Problem details: Lines containing the word "lekstar" are to be copied from the data below.
------------------------------------
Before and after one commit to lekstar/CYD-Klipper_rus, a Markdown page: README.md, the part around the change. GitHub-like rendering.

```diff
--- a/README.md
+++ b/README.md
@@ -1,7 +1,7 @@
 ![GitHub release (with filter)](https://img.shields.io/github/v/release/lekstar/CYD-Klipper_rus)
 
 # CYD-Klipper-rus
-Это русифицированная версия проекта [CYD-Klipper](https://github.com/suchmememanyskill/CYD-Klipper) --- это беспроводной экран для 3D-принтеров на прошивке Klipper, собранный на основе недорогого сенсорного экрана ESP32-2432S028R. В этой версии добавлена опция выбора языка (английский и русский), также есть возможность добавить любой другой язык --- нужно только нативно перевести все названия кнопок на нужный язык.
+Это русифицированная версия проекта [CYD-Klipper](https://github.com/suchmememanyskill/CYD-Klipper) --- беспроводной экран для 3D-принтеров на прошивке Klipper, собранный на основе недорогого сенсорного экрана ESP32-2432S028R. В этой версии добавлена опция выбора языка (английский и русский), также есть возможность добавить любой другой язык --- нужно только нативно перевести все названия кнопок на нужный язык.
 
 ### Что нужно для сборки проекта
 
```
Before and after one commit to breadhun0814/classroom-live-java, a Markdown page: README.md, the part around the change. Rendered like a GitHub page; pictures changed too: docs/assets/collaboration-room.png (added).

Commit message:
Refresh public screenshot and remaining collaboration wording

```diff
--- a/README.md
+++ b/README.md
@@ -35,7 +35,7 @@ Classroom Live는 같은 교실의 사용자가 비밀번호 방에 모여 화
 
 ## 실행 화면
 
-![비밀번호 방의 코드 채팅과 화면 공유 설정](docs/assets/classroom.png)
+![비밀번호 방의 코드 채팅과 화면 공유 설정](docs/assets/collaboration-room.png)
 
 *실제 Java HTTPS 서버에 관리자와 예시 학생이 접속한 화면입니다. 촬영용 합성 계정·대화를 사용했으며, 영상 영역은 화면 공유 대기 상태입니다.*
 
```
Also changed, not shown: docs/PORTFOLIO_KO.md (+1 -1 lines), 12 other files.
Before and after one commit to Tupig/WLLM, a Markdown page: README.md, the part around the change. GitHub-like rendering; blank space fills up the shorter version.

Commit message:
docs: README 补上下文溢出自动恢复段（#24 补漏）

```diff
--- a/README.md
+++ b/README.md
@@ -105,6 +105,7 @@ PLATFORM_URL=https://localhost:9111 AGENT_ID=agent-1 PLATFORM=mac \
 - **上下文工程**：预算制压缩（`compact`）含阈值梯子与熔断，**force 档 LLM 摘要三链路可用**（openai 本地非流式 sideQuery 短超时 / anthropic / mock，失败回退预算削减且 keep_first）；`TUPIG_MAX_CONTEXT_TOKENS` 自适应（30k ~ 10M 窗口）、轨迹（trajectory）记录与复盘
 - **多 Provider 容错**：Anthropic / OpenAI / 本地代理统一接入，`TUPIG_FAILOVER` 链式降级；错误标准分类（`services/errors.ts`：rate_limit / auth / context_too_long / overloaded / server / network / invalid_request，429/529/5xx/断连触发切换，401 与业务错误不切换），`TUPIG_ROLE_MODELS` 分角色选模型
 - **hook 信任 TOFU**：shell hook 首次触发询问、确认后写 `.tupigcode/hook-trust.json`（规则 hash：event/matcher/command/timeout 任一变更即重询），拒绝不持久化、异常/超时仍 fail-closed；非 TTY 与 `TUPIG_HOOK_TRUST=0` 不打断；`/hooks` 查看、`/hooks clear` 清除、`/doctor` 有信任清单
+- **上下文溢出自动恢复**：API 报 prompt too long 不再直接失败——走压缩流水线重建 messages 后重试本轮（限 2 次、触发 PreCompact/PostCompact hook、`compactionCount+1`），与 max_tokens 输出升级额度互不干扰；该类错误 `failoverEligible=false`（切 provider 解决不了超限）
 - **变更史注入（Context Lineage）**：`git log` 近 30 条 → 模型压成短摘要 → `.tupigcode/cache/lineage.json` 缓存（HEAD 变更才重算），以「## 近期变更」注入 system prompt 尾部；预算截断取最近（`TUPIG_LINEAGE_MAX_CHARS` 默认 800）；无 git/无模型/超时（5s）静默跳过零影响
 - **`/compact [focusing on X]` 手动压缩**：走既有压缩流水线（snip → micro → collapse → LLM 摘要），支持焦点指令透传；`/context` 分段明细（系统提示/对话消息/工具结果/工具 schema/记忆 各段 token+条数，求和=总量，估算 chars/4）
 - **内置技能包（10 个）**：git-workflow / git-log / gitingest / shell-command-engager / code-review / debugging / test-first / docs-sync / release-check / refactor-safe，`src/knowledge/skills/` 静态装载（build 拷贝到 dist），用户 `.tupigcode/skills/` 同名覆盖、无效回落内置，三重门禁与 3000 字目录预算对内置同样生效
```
------------------------------------
Result:
Before and after one commit to lekstar/CYD-Klipper_rus, a Markdown page: README.md, the part around the change. GitHub-like rendering.
 ![GitHub release (with filter)](https://img.shields.io/github/v/release/lekstar/CYD-Klipper_rus)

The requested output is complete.